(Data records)
● ● ●
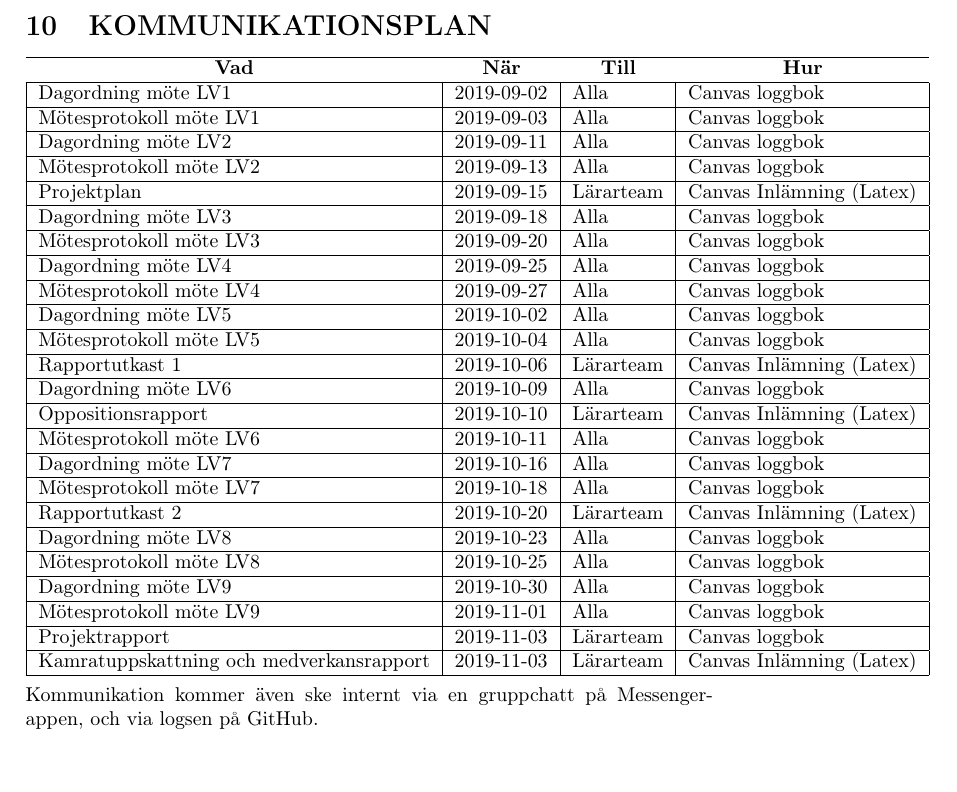
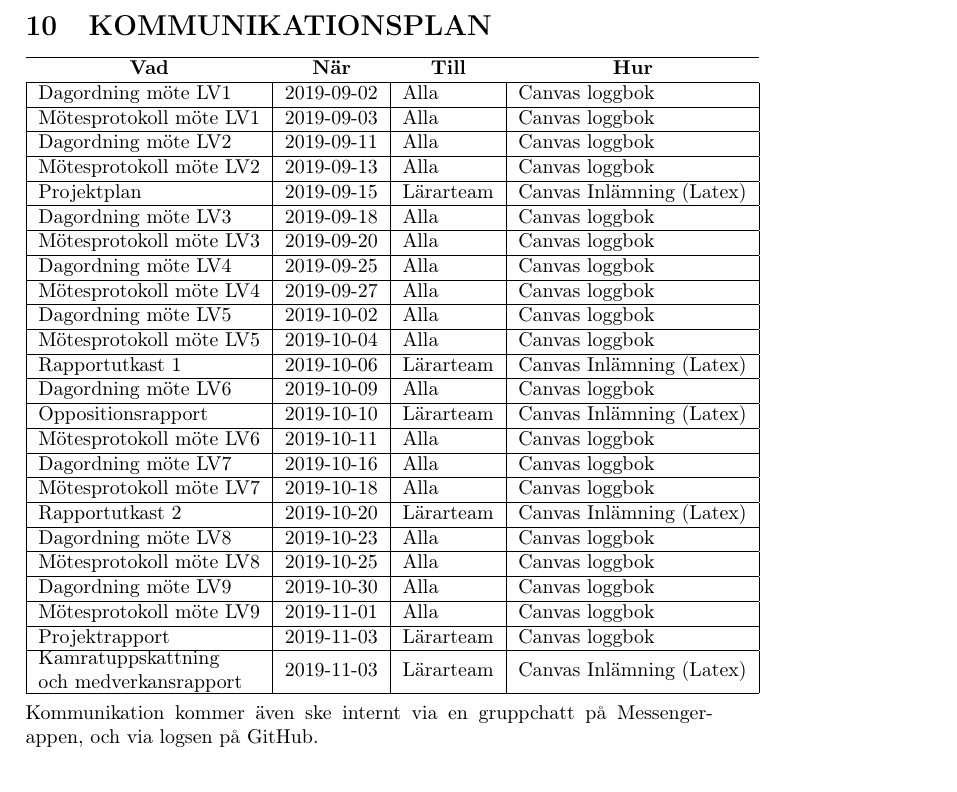
Before and after one commit to athornblom/DAT290-Larmsystem, a LaTeX document (dokumentation/projektplan/projektplan.tex): part of page 7 of 9, cut so that both start at the same text. Compiled offline with pdfLaTeX.

Commit message:
Lägger till radbryt i kommunikationsplanen

```diff
--- a/dokumentation/projektplan/projektplan.tex
+++ b/dokumentation/projektplan/projektplan.tex
@@ -260,7 +260,7 @@ Mötesprotokoll möte LV8 & 2019-10-25 & Alla & Canvas loggbok \\ \hline
 Dagordning möte LV9 & 2019-10-30 & Alla & Canvas loggbok \\ \hline
 Mötesprotokoll möte LV9 & 2019-11-01 & Alla & Canvas loggbok \\ \hline
 Projektrapport & 2019-11-03 & Lärarteam & Canvas loggbok \\ \hline
-Kamratuppskattning och medverkansrapport & 2019-11-03 & Lärarteam & Canvas Inlämning (Latex) \\ \hline
+\pbox{20cm}{Kamratuppskattning \\ och medverkansrapport} & 2019-11-03 & Lärarteam & Canvas Inlämning (Latex) \\ \hline
 
 
 
```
● ● ●
> _Problem details_:
Give back the records word for word, without their pictures.

> _Answer space_:
Before and after one commit to athornblom/DAT290-Larmsystem, a LaTeX document (dokumentation/projektplan/projektplan.tex): part of page 7 of 9, cut so that both start at the same text. Compiled offline with pdfLaTeX.

Commit message:
Lägger till radbryt i kommunikationsplanen

```diff
--- a/dokumentation/projektplan/projektplan.tex
+++ b/dokumentation/projektplan/projektplan.tex
@@ -260,7 +260,7 @@ Mötesprotokoll möte LV8 & 2019-10-25 & Alla & Canvas loggbok \\ \hline
 Dagordning möte LV9 & 2019-10-30 & Alla & Canvas loggbok \\ \hline
 Mötesprotokoll möte LV9 & 2019-11-01 & Alla & Canvas loggbok \\ \hline
 Projektrapport & 2019-11-03 & Lärarteam & Canvas loggbok \\ \hline
-Kamratuppskattning och medverkansrapport & 2019-11-03 & Lärarteam & Canvas Inlämning (Latex) \\ \hline
+\pbox{20cm}{Kamratuppskattning \\ och medverkansrapport} & 2019-11-03 & Lärarteam & Canvas Inlämning (Latex) \\ \hline
 
 
 
```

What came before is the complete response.